Durant’s plans for Sheridan included installing his son Cliff Durant as president and WWI flying ace and Indy 500 veteran Eddie Rickenbacker as sales manager. Cliff, a wannabe race driver, was by all accounts a drunk and a rake, and Durant senior hoped the war hero might serve as a driving instructor and life coach. However, the relationship soured as quickly as Sheridan sales. The brand was discontinued in September 1921 and Rickenbacker departed. But not empty handed. The beautiful Adelaide Frost Durant, Cliff’s ex-wife, became Mrs. Eddie Rickenbacker.
Beginning in 1968, General Motors South Africa could boast its very own car brand, the Ranger. Assembled in Port Elizabeth, the Ranger was marketed behind the slogan, “South Africa’s own car” and sported a springbok (a local gazelle that can run 60 mph) as its mascot.
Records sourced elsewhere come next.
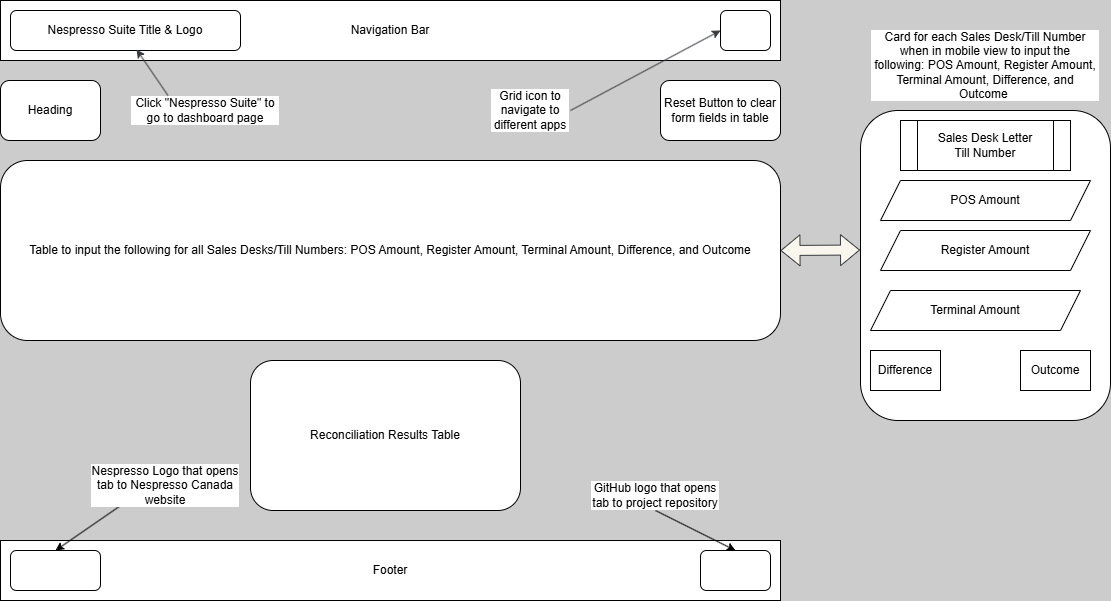
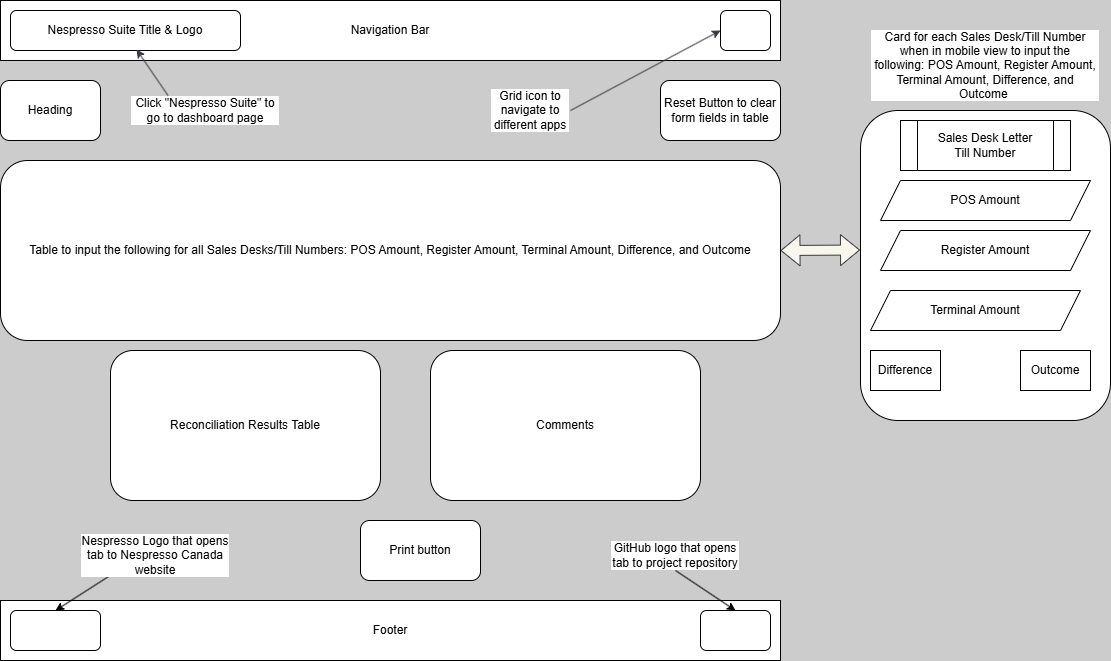
Created wireframe for cash reconciliation.

diff --git a/README.md b/README.md
@@ -18,7 +18,7 @@ Below are a list of software packages that helped to create this project.
 ### Dashboard
 The purpose of the dashboard is to serve as landing page to navigate to different apps in the software suite.
 
-![Dashboard](https://raw.githubusercontent.com/kjeshang/nespresso-suite/refs/heads/main/README_Images/Dashboard.png)
+![Dashboard Wireframe](https://raw.githubusercontent.com/kjeshang/nespresso-suite/refs/heads/main/README_Images/Dashboard.png)
 
 ### Apps in Software Suite
 
@@ -45,6 +45,11 @@ The purpose of the dashboard is to serve as landing page to navigate to differen
 The purpose of this application is to perform Credit Card & Debit Card Cash Journal Reconciliation.
 
 ![Card Reconciliation App WireFrame](https://raw.githubusercontent.com/kjeshang/nespresso-suite/refs/heads/main/README_Images/CardReconciliation.png)
+
+## Cash Reconciliation App
+The purpose of this application is to perform Cash Journal Reconciliation for Physical Cash Transactions.
+
+![Cash Reconciliation App WireFrame](README_Images\CashReconciliation.png)
 
 ## Development server
 
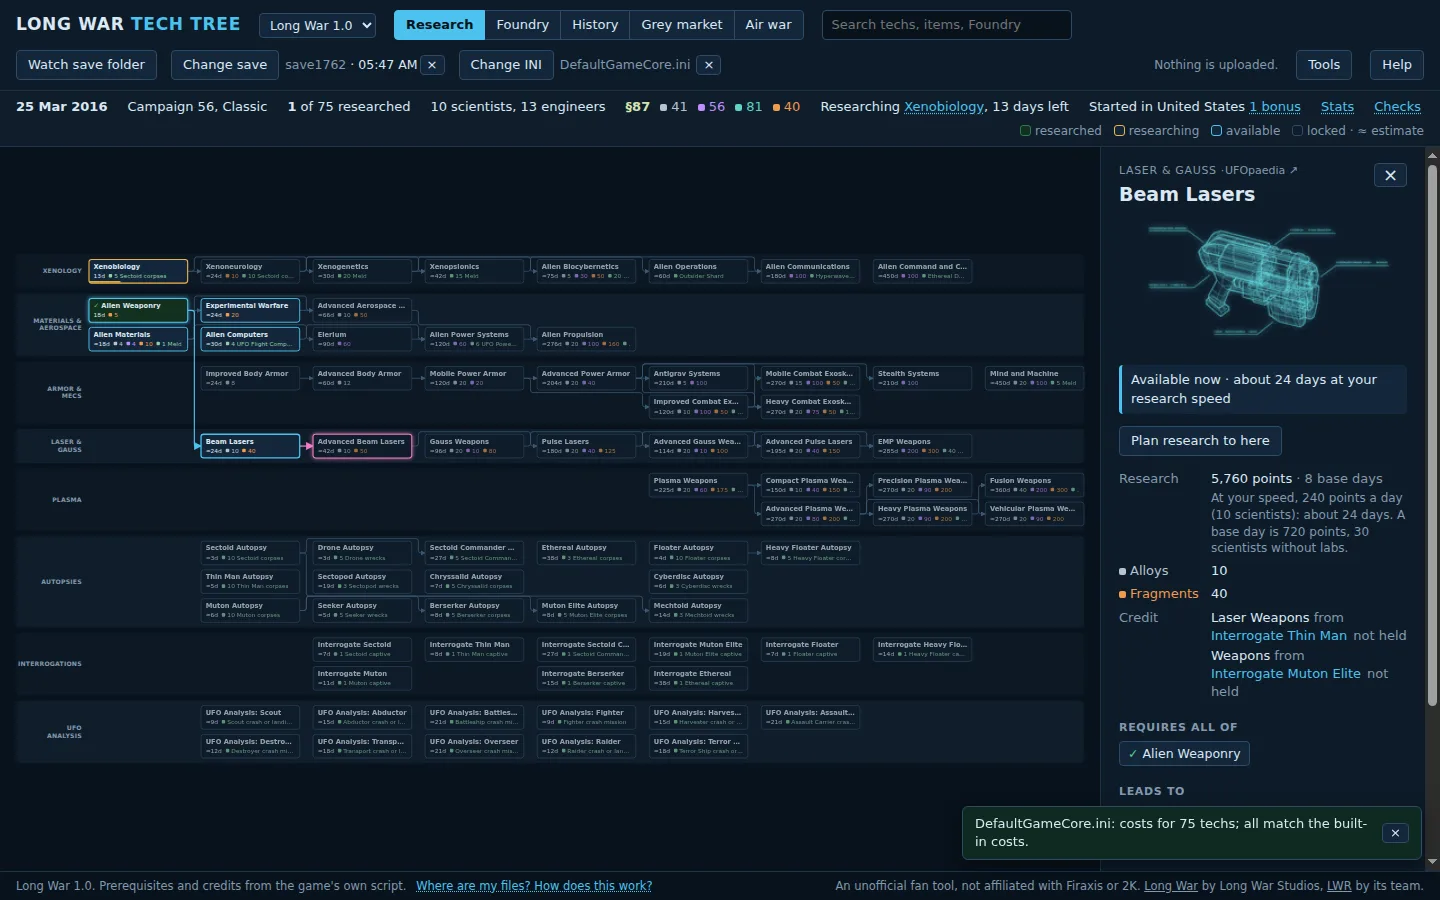
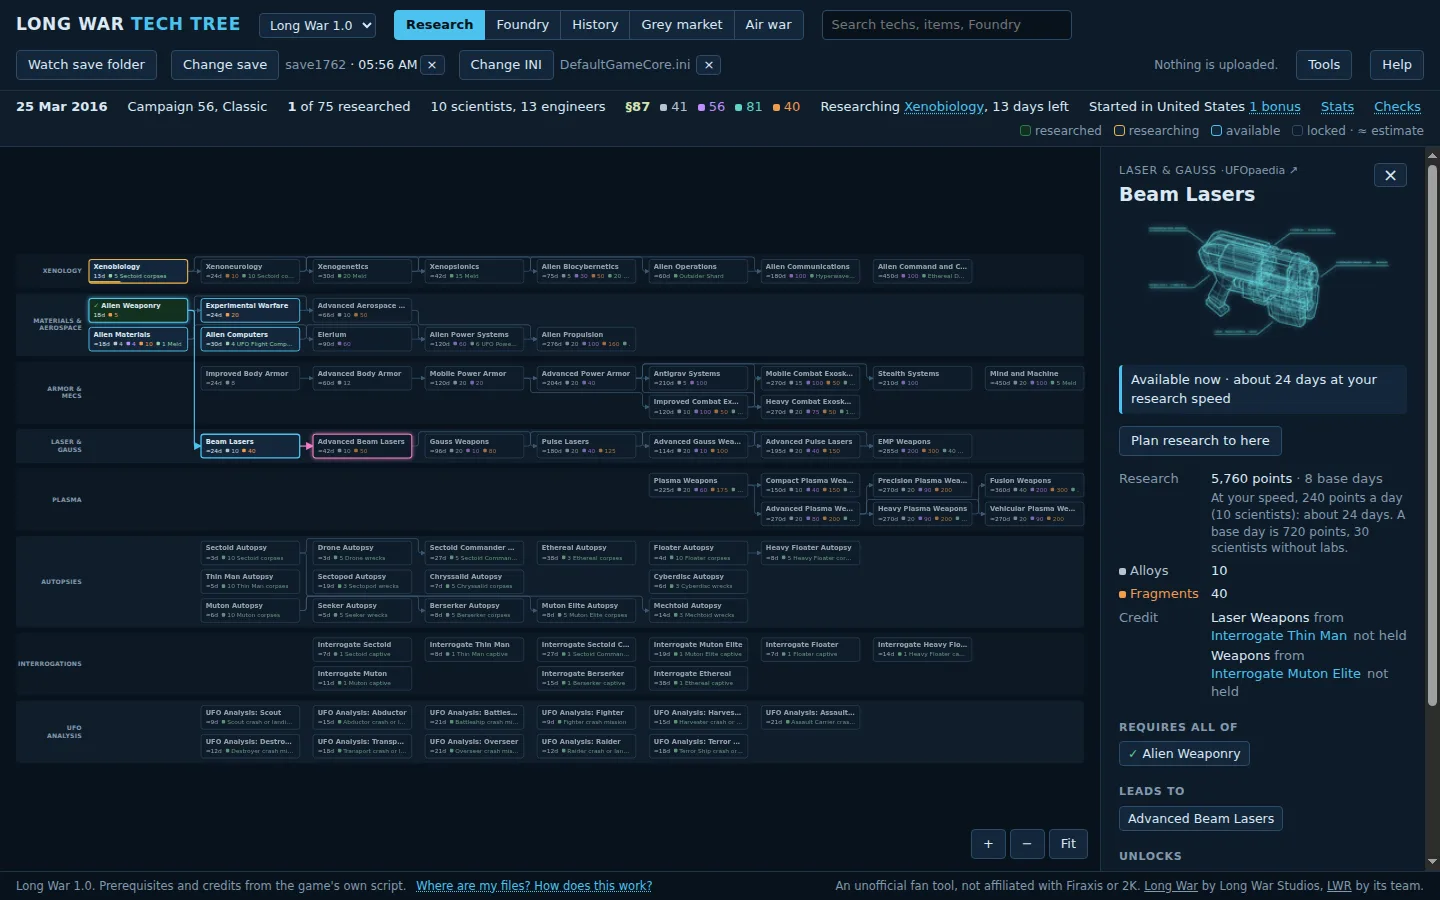
Site screenshots without the passing notices

Changed region(s): [[0.6562, 0.9022, 0.9375, 0.9644]]

diff --git a/e2e-desktop/site-shots.spec.ts b/e2e-desktop/site-shots.spec.ts
@@ -44,6 +44,8 @@ test('screenshots for the website', async () => {
   await page.setViewportSize({ width: 1440, height: 900 })
   await page.evaluate(() => localStorage.setItem('lwtree.helpSeen.v1', '1'))
   await page.reload()
+  // Notices come and go; not in the pictures.
+  await page.addStyleTag({ content: '.toast { display: none !important }' })
 
   // The research tree with the game's own pictures, a campaign loaded.
   await page
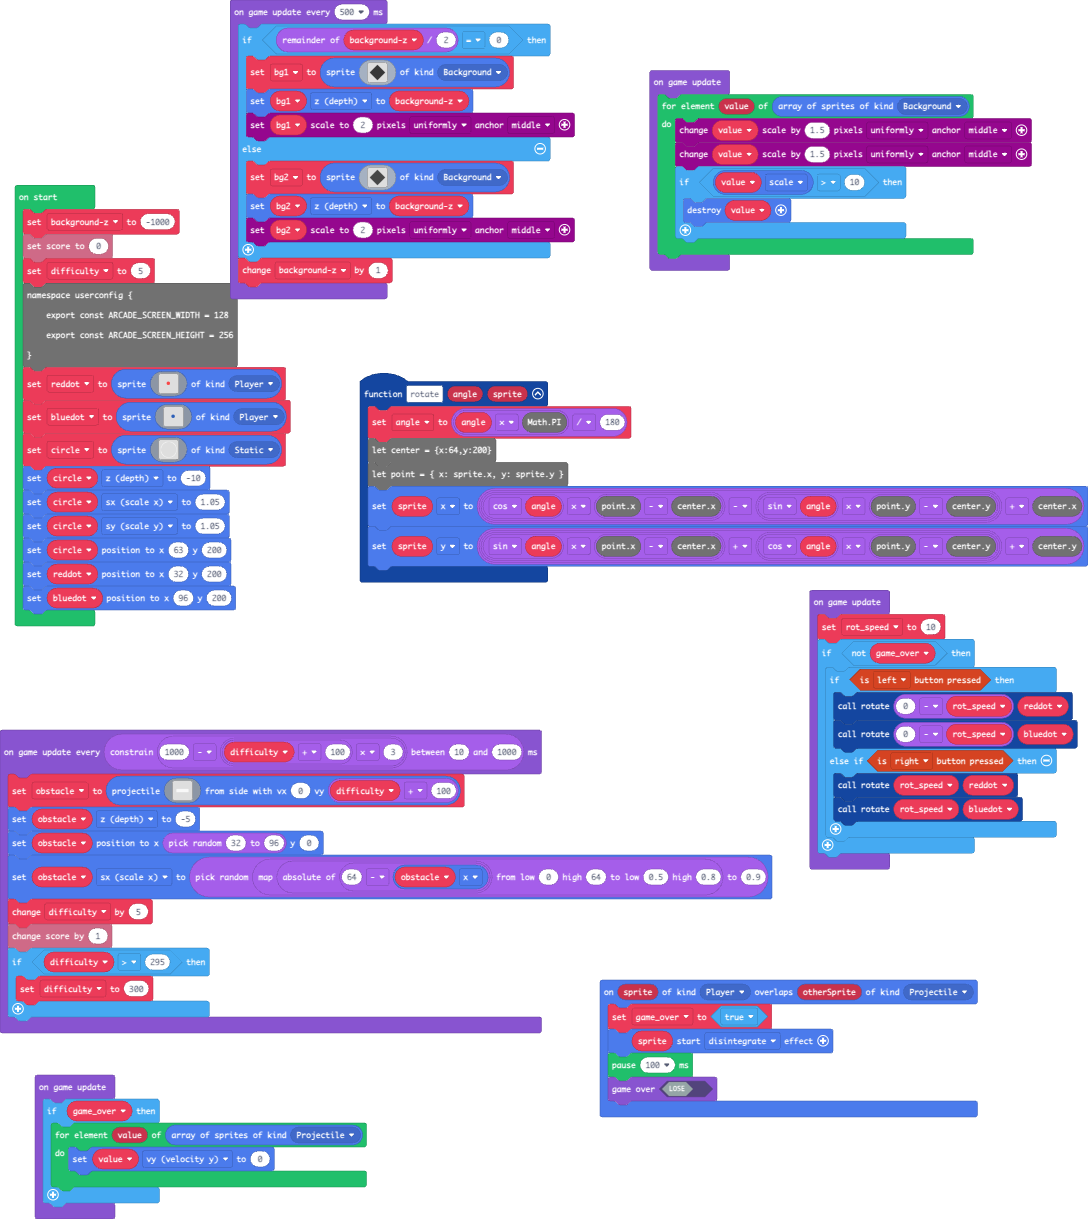
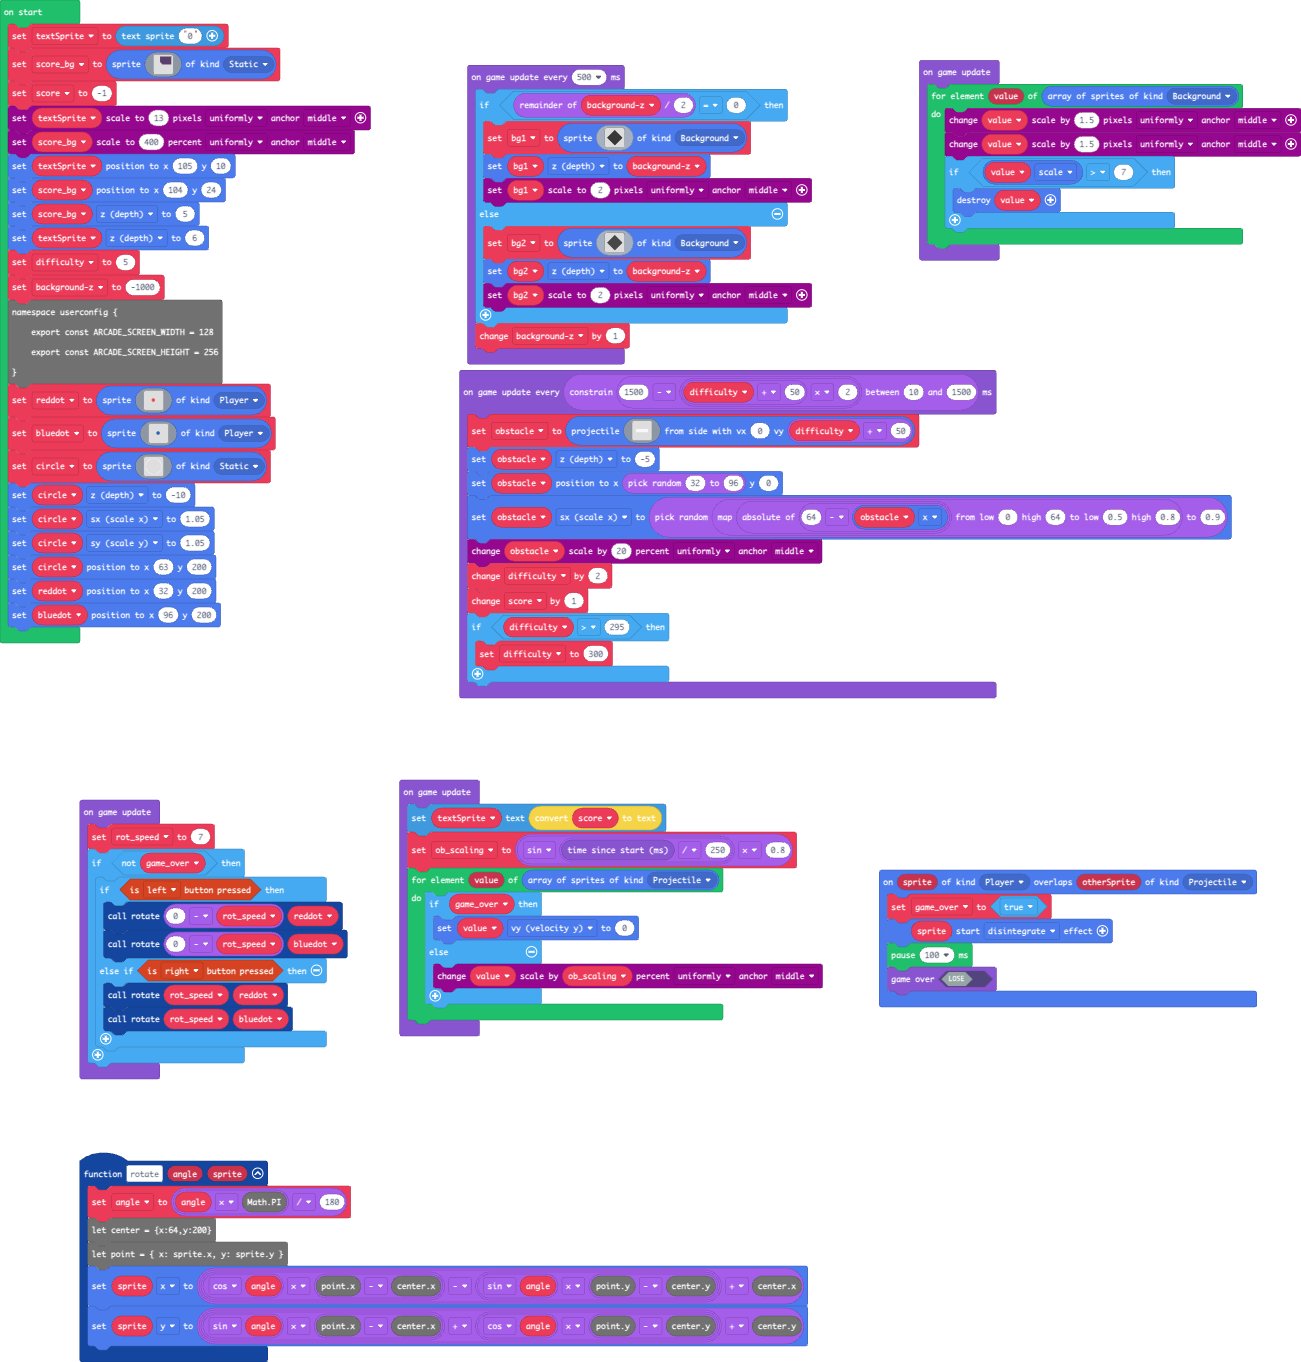
added dyanmic sizing for obstacles, adjusted speed & difficulty, made custom text display for score

diff --git a/main.ts b/main.ts
@@ -17,13 +17,22 @@ sprite.x = Math.cos(angle) * (point.x - center.x) - Math.sin(angle) * (point.y -
 }
 let bg2: Sprite = null
 let bg1: Sprite = null
-let rot_speed = 0
 let obstacle: Sprite = null
+let rot_speed = 0
+let ob_scaling = 0
 let angle = 0
 let game_over = false
-let backgroundz = -1000
-info.setScore(0)
+let textSprite = textsprite.create("0")
+let score_bg = sprites.create(assets.image`score bg`, SpriteKind.Static)
+let score = -1
+scaling.scaleToPixels(textSprite, 13, ScaleDirection.Uniformly, ScaleAnchor.Middle)
+scaling.scaleToPercent(score_bg, 400, ScaleDirection.Uniformly, ScaleAnchor.Middle)
+textSprite.setPosition(105, 10)
+score_bg.setPosition(104, 24)
+score_bg.z = 5
+textSprite.z = 6
 let difficulty = 5
+let backgroundz = -1000
 namespace userconfig {
     export const ARCADE_SCREEN_WIDTH = 128
     export const ARCADE_SCREEN_HEIGHT = 256
@@ -37,28 +46,28 @@ circle.sy = 1.05
 circle.setPosition(63, 200)
 reddot.setPosition(32, 200)
 bluedot.setPosition(96, 200)
-game.onUpdateInterval(Math.constrain(1000 - (difficulty + 100) * 3, 10, 1000), function () {
-    obstacle = sprites.createProjectileFromSide(assets.image`obstacle`, 0, difficulty + 100)
-    obstacle.z = -5
-    obstacle.setPosition(randint(32, 96), 0)
-    obstacle.sx = randint(Math.map(Math.abs(64 - obstacle.x), 0, 64, 0.5, 0.8), 0.9)
-    difficulty += 5
-    info.changeScoreBy(1)
-    if (difficulty > 295) {
-        difficulty = 300
-    }
-})
 game.onUpdate(function () {
     for (let value of sprites.allOfKind(SpriteKind.Background)) {
         scaling.scaleByPixels(value, 1.5, ScaleDirection.Uniformly, ScaleAnchor.Middle)
         scaling.scaleByPixels(value, 1.5, ScaleDirection.Uniformly, ScaleAnchor.Middle)
-        if (value.scale > 10) {
+        if (value.scale > 7) {
             sprites.destroy(value)
         }
     }
 })
 game.onUpdate(function () {
-    rot_speed = 10
+    textSprite.setText(convertToText(score))
+    ob_scaling = Math.sin(game.runtime() / 250) * 0.8
+    for (let value of sprites.allOfKind(SpriteKind.Projectile)) {
+        if (game_over) {
+            value.vy = 0
+        } else {
+            scaling.scaleByPercent(value, ob_scaling, ScaleDirection.Uniformly, ScaleAnchor.Middle)
+        }
+    }
+})
+game.onUpdate(function () {
+    rot_speed = 7
     if (!(game_over)) {
         if (controller.left.isPressed()) {
             rotate(0 - rot_speed, reddot)
@@ -69,11 +78,16 @@ game.onUpdate(function () {
         }
     }
 })
-game.onUpdate(function () {
-    if (game_over) {
-        for (let value of sprites.allOfKind(SpriteKind.Projectile)) {
-            value.vy = 0
-        }
+game.onUpdateInterval(Math.constrain(1500 - (difficulty + 50) * 2, 10, 1500), function () {
+    obstacle = sprites.createProjectileFromSide(assets.image`obstacle`, 0, difficulty + 50)
+    obstacle.z = -5
+    obstacle.setPosition(randint(32, 96), 0)
+    obstacle.sx = randint(Math.map(Math.abs(64 - obstacle.x), 0, 64, 0.5, 0.8), 0.9)
+    scaling.scaleByPercent(obstacle, 20, ScaleDirection.Uniformly, ScaleAnchor.Middle)
+    difficulty += 2
+    score += 1
+    if (difficulty > 295) {
+        difficulty = 300
     }
 })
 game.onUpdateInterval(500, function () {

diff --git a/images.g.ts b/images.g.ts
@@ -472,6 +472,25 @@ namespace myImages {
 ................................................................
 ................................................................
 `;
+            case "image3":
+            case "score bg":return img`
+. . . . . c c c c c c c c c c c 
+. . . . . c c c c c c c c c c c 
+. . . . . c c c c c c c c c c c 
+. . . . . c c c c c c c c c c c 
+. . . . . c c c c c c c c c c c 
+. . . . . c c c c c c c c c c c 
+. . . . . . c c c c c c c c c c 
+. . . . . . . c c c c c c c c c 
+. . . . . . . . . . . . . . . . 
+. . . . . . . . . . . . . . . . 
+. . . . . . . . . . . . . . . . 
+. . . . . . . . . . . . . . . . 
+. . . . . . . . . . . . . . . . 
+. . . . . . . . . . . . . . . . 
+. . . . . . . . . . . . . . . . 
+. . . . . . . . . . . . . . . . 
+`;
         }
         return null;
     })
Based on the Opel Rekord with a medley of Opel, Vauxhall, and Holden components, the Ranger was available in sedan, wagon, and coupe versions. The 1971 SS shown here used a 153 CID pushrod four from the American Chevy II—the engine that later became known as the Iron Duke. From 1970 to 1975, an Opel Rekord with Ranger badging was also built in Belgium and sold in selected European markets.
Cartercar was another charter member of the GM product line in 1909, reportedly obtained for the rights to its novel friction-drive transmission. As illustrated above, torque was transmitted through a pair of discs at 90 degrees to each other, with the driven disc sliding radially on the drive disc to alter the effective ratio. Sure. The company’s unintentionally wry slogan was “It’s hard to improve a Cartercar.” GM threw in the towel in 1915 and the Flint factory was converted to Oakland production.
Cartercar is most remembered today for its founder-namesake, Byron Carter, who died in April 1908 from injuries sustained while attempting to hand-crank an automobile. In GM folklore, it was his death that motivated the invention of the electric starter by Charles Kettering at the behest of Cadillac manager Henry Leland.
In 1971, Holden and GM Australia launched the luxury Statesman marque as a separate, stand-alone division, but using Holden components and sharing the Holden dealer network. The setup was similar to that employed by Ford with the Lincoln and Continental divisions in the 1950s, or Chrysler and Imperial at around the same time.
Statesman remained a separate but parallel division through five design generations, including the 1980-84 WB series shown here, which sports a stretched Holden platform with a 114-inch wheelbase and Holden’s own 308 CID V8. The Statesman label was dropped after 1984, but reappeared as a Holden model designation in 1990. In 2010 the Statesman name was retired, and Holden’s luxury models now wear Caprice badges.
1930 Viking Touring Sedan